▶ Task instructions:
The exercise asks you to copy every line below in which "const" appears.

(Detected change data)

--- START ---

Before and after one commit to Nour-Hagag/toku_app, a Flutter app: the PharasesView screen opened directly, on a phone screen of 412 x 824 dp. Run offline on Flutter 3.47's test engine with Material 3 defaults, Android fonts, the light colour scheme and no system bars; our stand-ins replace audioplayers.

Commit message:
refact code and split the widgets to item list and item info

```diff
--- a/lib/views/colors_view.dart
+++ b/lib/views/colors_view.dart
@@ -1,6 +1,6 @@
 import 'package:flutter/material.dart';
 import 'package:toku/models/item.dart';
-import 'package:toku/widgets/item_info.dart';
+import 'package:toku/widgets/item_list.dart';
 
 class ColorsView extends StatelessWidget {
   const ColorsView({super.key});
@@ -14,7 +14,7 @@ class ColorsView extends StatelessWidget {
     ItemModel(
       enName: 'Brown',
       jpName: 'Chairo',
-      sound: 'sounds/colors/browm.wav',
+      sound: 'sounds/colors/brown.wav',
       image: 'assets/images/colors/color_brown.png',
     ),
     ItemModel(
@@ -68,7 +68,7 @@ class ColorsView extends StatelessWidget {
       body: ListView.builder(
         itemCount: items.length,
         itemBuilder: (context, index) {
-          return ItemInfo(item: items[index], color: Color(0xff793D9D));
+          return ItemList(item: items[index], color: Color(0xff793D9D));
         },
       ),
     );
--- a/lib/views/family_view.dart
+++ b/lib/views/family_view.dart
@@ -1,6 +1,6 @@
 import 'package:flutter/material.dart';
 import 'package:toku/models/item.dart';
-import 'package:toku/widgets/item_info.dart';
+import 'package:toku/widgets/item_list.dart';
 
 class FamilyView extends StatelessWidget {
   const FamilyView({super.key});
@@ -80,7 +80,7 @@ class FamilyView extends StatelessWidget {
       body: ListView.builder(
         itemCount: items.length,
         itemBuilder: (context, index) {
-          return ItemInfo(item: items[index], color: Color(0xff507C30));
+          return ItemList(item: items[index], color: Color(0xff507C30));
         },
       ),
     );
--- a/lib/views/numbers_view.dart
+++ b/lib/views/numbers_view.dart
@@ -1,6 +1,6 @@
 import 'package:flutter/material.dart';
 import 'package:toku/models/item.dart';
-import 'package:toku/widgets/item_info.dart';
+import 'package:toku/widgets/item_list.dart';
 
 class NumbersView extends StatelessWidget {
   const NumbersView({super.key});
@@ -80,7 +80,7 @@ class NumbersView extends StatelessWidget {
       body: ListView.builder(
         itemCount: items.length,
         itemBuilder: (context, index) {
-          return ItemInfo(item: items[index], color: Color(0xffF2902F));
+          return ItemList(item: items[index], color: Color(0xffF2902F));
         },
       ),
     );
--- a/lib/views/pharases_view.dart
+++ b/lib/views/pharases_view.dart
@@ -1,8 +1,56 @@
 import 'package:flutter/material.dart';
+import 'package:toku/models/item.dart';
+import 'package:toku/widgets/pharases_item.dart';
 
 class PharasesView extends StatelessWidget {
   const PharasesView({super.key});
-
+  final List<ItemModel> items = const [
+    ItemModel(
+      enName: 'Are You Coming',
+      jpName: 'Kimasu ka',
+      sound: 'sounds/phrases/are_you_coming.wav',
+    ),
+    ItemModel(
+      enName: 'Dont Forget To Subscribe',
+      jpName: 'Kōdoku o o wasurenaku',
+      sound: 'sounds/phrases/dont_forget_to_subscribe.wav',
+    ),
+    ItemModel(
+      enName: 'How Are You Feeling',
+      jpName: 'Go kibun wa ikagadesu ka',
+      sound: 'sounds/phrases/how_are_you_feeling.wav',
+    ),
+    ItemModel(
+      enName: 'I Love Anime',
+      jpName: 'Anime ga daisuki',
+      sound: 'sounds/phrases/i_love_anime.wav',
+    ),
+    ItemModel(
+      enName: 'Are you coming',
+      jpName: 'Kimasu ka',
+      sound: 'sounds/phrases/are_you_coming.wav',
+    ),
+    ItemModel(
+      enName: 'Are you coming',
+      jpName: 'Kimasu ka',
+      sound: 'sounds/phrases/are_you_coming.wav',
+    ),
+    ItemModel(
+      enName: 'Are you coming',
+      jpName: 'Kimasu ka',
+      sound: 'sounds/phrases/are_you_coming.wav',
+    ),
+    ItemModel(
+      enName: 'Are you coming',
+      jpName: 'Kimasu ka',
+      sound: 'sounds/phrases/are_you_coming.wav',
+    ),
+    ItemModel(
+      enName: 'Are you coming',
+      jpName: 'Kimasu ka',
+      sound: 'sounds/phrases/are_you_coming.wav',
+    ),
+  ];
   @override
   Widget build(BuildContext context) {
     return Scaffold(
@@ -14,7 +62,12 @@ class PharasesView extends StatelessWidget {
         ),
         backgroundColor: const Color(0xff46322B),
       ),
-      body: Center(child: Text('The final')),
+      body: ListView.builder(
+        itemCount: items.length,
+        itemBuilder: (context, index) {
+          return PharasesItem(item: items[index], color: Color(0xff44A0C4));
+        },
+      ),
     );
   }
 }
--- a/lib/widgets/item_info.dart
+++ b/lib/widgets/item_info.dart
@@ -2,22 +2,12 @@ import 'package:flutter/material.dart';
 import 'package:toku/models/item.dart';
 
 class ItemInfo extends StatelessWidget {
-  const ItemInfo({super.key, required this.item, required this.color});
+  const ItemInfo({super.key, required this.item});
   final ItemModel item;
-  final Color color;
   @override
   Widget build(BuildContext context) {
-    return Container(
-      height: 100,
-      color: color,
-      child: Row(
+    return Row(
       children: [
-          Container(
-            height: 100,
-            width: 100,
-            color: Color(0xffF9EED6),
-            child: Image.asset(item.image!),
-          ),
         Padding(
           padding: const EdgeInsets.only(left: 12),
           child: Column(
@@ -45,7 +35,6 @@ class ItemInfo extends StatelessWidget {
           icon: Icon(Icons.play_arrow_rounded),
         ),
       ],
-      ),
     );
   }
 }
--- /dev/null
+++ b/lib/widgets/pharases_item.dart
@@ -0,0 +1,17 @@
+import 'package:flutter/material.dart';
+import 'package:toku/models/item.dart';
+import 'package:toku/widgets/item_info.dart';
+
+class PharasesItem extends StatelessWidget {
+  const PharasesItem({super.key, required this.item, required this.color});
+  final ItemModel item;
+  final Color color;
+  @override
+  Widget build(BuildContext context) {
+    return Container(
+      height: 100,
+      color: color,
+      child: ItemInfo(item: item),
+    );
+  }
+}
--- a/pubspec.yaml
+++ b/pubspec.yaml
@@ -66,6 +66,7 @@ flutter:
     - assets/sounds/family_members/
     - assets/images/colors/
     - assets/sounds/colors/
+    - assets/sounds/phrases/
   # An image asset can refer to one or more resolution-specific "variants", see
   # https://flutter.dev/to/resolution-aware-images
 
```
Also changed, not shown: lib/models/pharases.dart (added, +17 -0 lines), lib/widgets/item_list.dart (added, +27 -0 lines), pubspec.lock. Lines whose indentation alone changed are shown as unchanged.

--- END ---
--- START ---

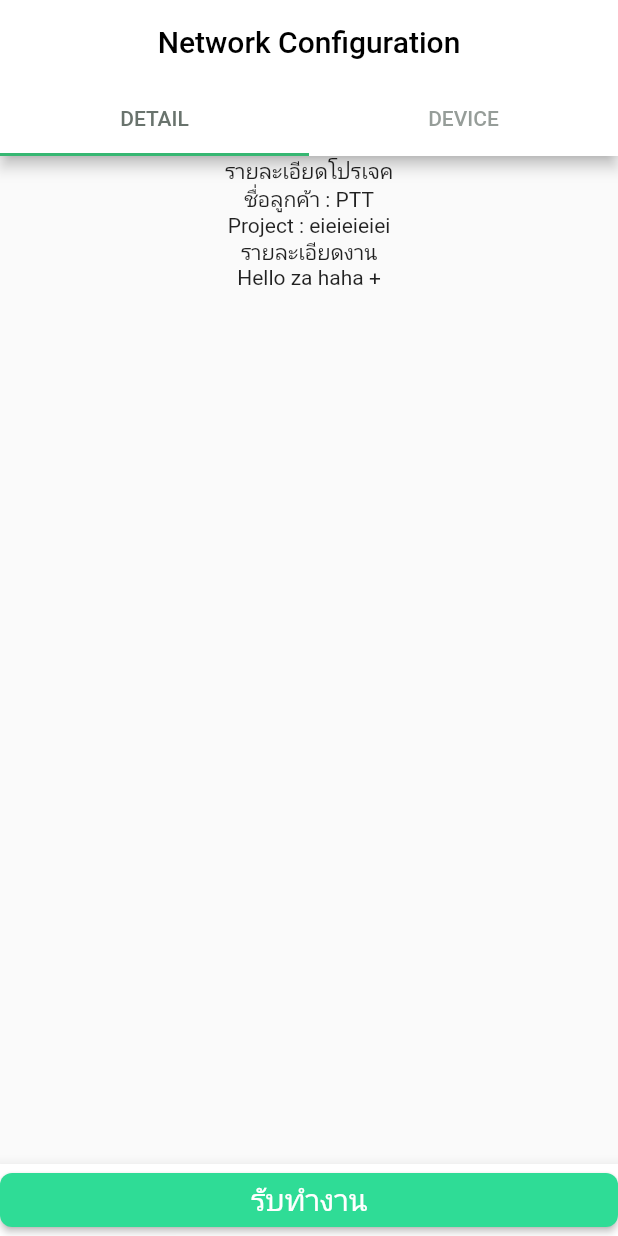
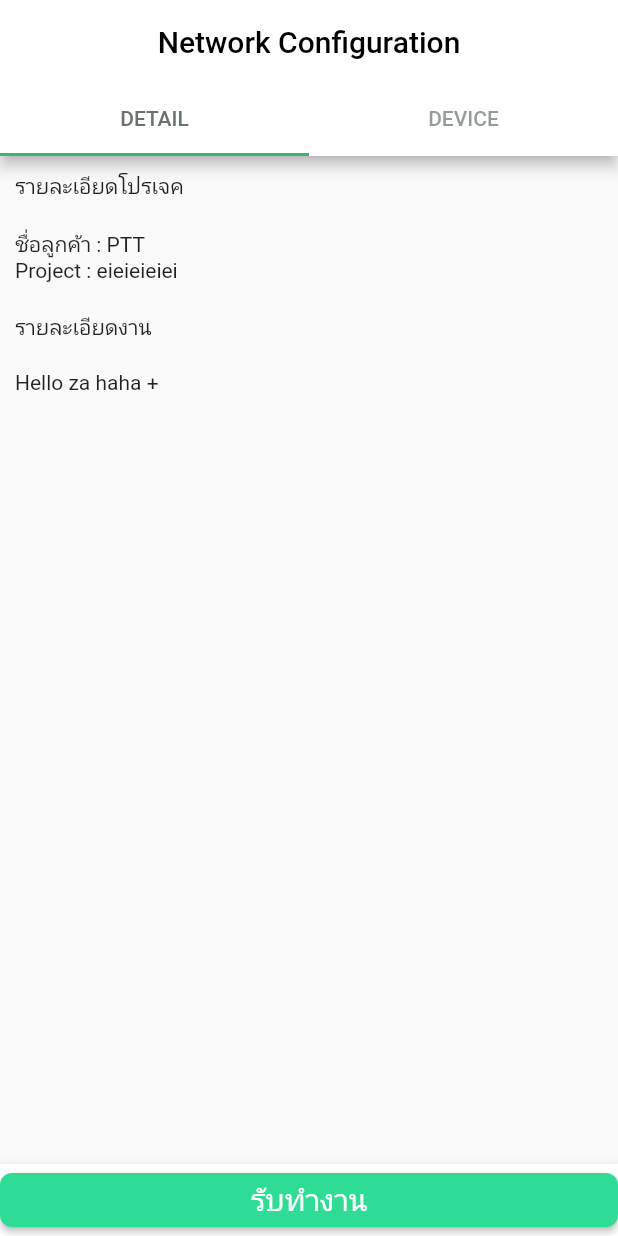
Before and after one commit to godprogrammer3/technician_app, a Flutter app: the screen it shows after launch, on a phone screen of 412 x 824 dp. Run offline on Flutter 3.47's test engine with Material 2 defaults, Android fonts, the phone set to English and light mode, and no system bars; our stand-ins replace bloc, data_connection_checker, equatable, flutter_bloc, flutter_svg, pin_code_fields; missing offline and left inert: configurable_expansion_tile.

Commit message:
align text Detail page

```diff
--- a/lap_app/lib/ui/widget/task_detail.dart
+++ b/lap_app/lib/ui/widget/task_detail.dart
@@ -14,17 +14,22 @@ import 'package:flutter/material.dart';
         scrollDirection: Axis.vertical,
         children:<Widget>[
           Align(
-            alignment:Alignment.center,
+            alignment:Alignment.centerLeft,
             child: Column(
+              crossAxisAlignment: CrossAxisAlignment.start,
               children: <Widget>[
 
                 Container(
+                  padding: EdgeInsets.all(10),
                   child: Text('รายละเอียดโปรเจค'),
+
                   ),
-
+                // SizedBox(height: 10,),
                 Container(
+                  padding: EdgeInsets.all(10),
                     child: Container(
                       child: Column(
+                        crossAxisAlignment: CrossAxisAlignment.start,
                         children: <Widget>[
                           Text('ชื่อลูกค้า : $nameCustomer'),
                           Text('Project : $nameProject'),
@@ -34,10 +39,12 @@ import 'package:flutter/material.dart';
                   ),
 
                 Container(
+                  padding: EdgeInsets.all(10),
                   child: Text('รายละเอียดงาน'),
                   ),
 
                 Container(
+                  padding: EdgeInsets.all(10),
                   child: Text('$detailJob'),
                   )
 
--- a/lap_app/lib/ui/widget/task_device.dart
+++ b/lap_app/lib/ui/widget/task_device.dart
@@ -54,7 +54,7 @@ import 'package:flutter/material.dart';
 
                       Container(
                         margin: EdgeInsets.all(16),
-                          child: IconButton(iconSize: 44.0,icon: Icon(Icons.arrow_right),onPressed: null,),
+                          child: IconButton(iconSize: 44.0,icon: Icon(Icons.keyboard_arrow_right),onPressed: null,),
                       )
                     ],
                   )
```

--- END ---

▶ Answer space:
   const ColorsView({super.key});
   const FamilyView({super.key});
   const NumbersView({super.key});
   const PharasesView({super.key});
+  final List<ItemModel> items = const [
         backgroundColor: const Color(0xff46322B),
-  const ItemInfo({super.key, required this.item, required this.color});
+  const ItemInfo({super.key, required this.item});
           padding: const EdgeInsets.only(left: 12),
+  const PharasesItem({super.key, required this.item, required this.color});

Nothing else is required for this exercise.